HowStuffWorks - Learn How Everything Works! Instructables - Make, How To, and DIY. Make: Projects How-to Projects Library — Electronics, Arduino, Crafts, Solar, Robots. Wonder How To. eHow | How To Do Just About Everything! | How To Videos & Articl. Science Toy Maker. Cavity magnetron. Magnetron with section removed to exhibit the cavities.
The cathode in the center is not visible. The waveguide emitting microwaves is at the left. The magnet producing a field parallel to the long axis of the device is not shown. A similar magnetron with a different section removed. Central cathode is visible; antenna conducting microwaves at the top; magnet is not shown. 3D Magnetic Field Viewer. Place the cut steel wool in the bottle of mineral oil.
Clean the top of the bottle with a paper towel so you will get a good seal. Squeeze the sides of the bottle as you put on the cap to burp out the air. Shake to disperse the fibers. Refrigeration. Commercial refrigeration Refrigeration is a process in which work is done to move heat from one location to another.
The work of heat transport is traditionally driven by mechanical work, but can also be driven by heat, magnetism, electricity, laser, or other means. Thing in a Jar. Thing in a Jar 7 inches by 4 inches, mason jar Pictured above is the Thing in a Jar that's usually sitting in my office at work.
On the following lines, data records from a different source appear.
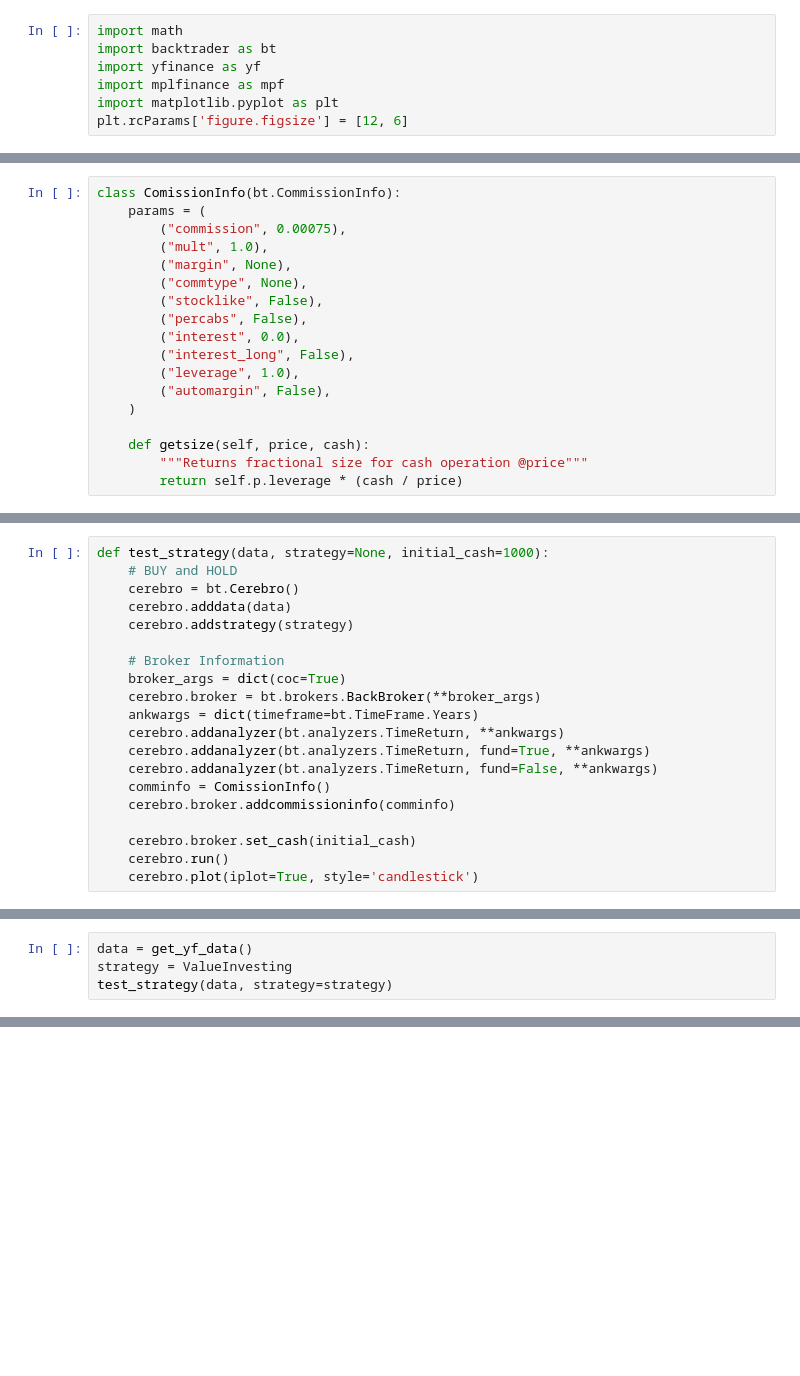
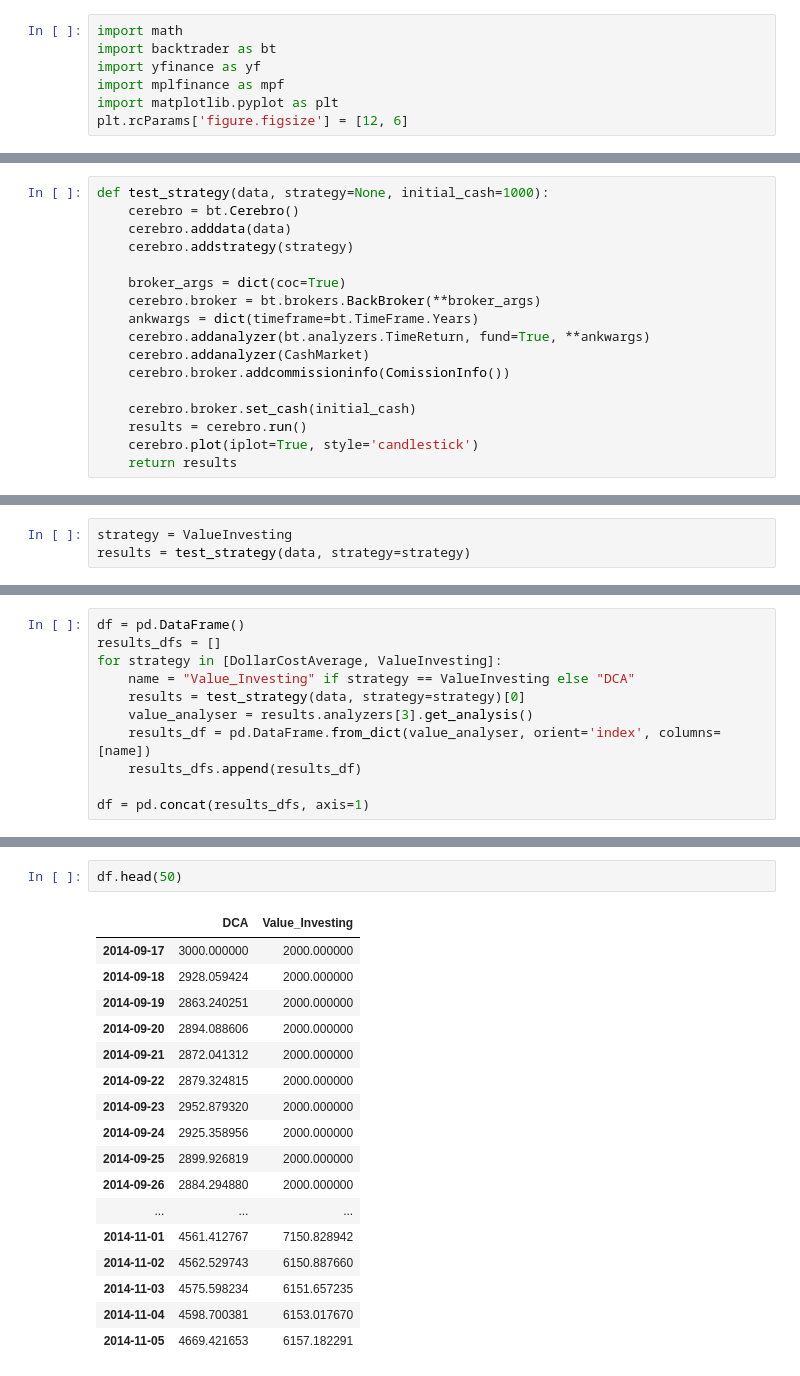
Before and after one commit to alxfordy/Investing_Backtest_Strategies, a Jupyter notebook: Backtrader_Clean.ipynb, the cells around one changed output, grey strips where cells are left out. Saved outputs shown, nothing was run; the diff lists cells and outputs as text; blank space fills up the shorter version.

```diff
--- a/Backtrader_Clean.ipynb
+++ b/Backtrader_Clean.ipynb
@@ -21,18 +25,0 @@ def get_yf_data(ticker="BTC-USD", interval="1d", period="max"):
-# %%
-class ComissionInfo(bt.CommissionInfo):
-    params = (
-        ("commission", 0.00075),
-        ("mult", 1.0),
-        ("margin", None),
-        ("commtype", None),
-        ("stocklike", False),
-        ("percabs", False),
-        ("interest", 0.0),
-        ("interest_long", False),
-        ("leverage", 1.0),
-        ("automargin", False),
-    )
-
-    def getsize(self, price, cash):
-        """Returns fractional size for cash operation @price"""
-        return self.p.leverage * (cash / price)
@@ -188,20 +26,17 @@ class BuyAndHold_More_Fund(bt.Strategy):
 # %%
 def test_strategy(data, strategy=None, initial_cash=1000):
-    # BUY and HOLD
     cerebro = bt.Cerebro()
     cerebro.adddata(data)
     cerebro.addstrategy(strategy)
 
-    # Broker Information
     broker_args = dict(coc=True)
     cerebro.broker = bt.brokers.BackBroker(**broker_args)
     ankwargs = dict(timeframe=bt.TimeFrame.Years)
-    cerebro.addanalyzer(bt.analyzers.TimeReturn, **ankwargs)
     cerebro.addanalyzer(bt.analyzers.TimeReturn, fund=True, **ankwargs)
-    cerebro.addanalyzer(bt.analyzers.TimeReturn, fund=False, **ankwargs)
-    comminfo = ComissionInfo()
-    cerebro.broker.addcommissioninfo(comminfo)
+    cerebro.addanalyzer(CashMarket)
+    cerebro.broker.addcommissioninfo(ComissionInfo())
 
     cerebro.broker.set_cash(initial_cash)
-    cerebro.run()
+    results = cerebro.run()
     cerebro.plot(iplot=True, style='candlestick')
+    return results
@@ -351,7 +100,6 @@ class ValueInvesting(bt.Strategy):
 # %%
-data = get_yf_data()
 strategy = ValueInvesting
-test_strategy(data, strategy=strategy)
+results = test_strategy(data, strategy=strategy)
 # %% [output]
 Starting with 1000
 Equity Currently = 1000.0, should have 1000
@@ -379,0 +128,11 @@ Playing around with analysers here :https://community.backtrader.com/topic/2549/
+# %%
+df = pd.DataFrame()
+results_dfs = []
+for strategy in [DollarCostAverage, ValueInvesting]:
+    name = "Value_Investing" if strategy == ValueInvesting else "DCA"
+    results = test_strategy(data, strategy=strategy)[0]
+    value_analyser = results.analyzers[3].get_analysis()
+    results_df = pd.DataFrame.from_dict(value_analyser, orient='index', columns=[name])
+    results_dfs.append(results_df)
+
+df = pd.concat(results_dfs, axis=1)
@@ -379,0 +157,20 @@ Playing around with analysers here :https://community.backtrader.com/topic/2549/
+# %%
+df.head(50)
+# %% [output]
+|  | DCA | Value_Investing |
+| 2014-09-17 | 3000.000000 | 2000.000000 |
+| 2014-09-18 | 2928.059424 | 2000.000000 |
+| 2014-09-19 | 2863.240251 | 2000.000000 |
+| 2014-09-20 | 2894.088606 | 2000.000000 |
+| 2014-09-21 | 2872.041312 | 2000.000000 |
+| 2014-09-22 | 2879.324815 | 2000.000000 |
+| 2014-09-23 | 2952.879320 | 2000.000000 |
+| 2014-09-24 | 2925.358956 | 2000.000000 |
+| 2014-09-25 | 2899.926819 | 2000.000000 |
+| 2014-09-26 | 2884.294880 | 2000.000000 |
+| ... | ... | ... |
+| 2014-11-01 | 4561.412767 | 7150.828942 |
+| 2014-11-02 | 4562.529743 | 6150.887660 |
+| 2014-11-03 | 4575.598234 | 6151.657235 |
+| 2014-11-04 | 4598.700381 | 6153.017670 |
+| 2014-11-05 | 4669.421653 | 6157.182291 |
```
Also changed, not shown: parts of 18 cells of this notebook.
Plastic Milk experiment - Making polymers in the kitchen. Birkeland–Eyde process. The Birkeland–Eyde process was one of the competing industrial processes in the beginning of nitrogen based fertilizer production.
It was developed by Norwegian industrialist and scientist Kristian Birkeland along with his business partner Sam Eyde in 1903, based on a method used by Henry Cavendish in 1784. This process was used to fix atmospheric nitrogen (N2) into nitric acid (HNO3), one of several chemical processes generally referred to as nitrogen fixation. The resultant nitric acid was then used as a source of nitrate (NO3-) in the reaction which may take place in the presence of water or another proton acceptor. A factory based on the process was built in Rjukan and Notodden in Norway, combined with the building of large hydroelectric power facilities. The Birkeland–Eyde process is relatively inefficient in terms of energy consumption. Birkeland-Eyde reactor for making nitric acid. Well thank you!
That takes some of the frustration of building 5 non-working reactors before this one away. But my design is NOT better than good. I'm going to do some improvements today: Glass Blowing. Soda-lime glass. Reusable soda-lime glass milk bottles Old window made from soda-lime flat glass, Jena, Germany.
Interesting are the distorted reflections of a tree that give an indication that the flat glass was possibly not made by the float glass process. Soda-lime glass, also called soda-lime-silica glass, is the most prevalent type of glass, used for windowpanes, and glass containers (bottles and jars) for beverages, food, and some commodity items. Hydrochloric Acid and Sodium Sulphate. Hydrochloric or muriatic acid is generally made by the action of sulphuric acid on common salt.
It is a by-product of the Leblanc soda process, and in the early years of the industry was allowed to escape into the air, as the demand for it was small. But the nuisance caused by the acid fumes in the neighborhood of the alkali works became so great, that in England a very stringent law was enacted forbidding the soda makers to allow more than 5 per cent of the gas to escape into the atmosphere. This made it necessary to absorb the acid fumes in water. How To Eco-Polish Your Copper Pots With Flour & Vinegar | Apartment Therapy Re-Nest. Cleaning pennies with taco sauce. When I was in high school back in the 80s, I worked at Taco Bell.
Work was not really tough at Taco Bell, so I had lots of time to goof off. One of the things I discovered was that the hot sauce would clean pennies. I've showed the trick to people many times over the years, but never really understood why it works so well.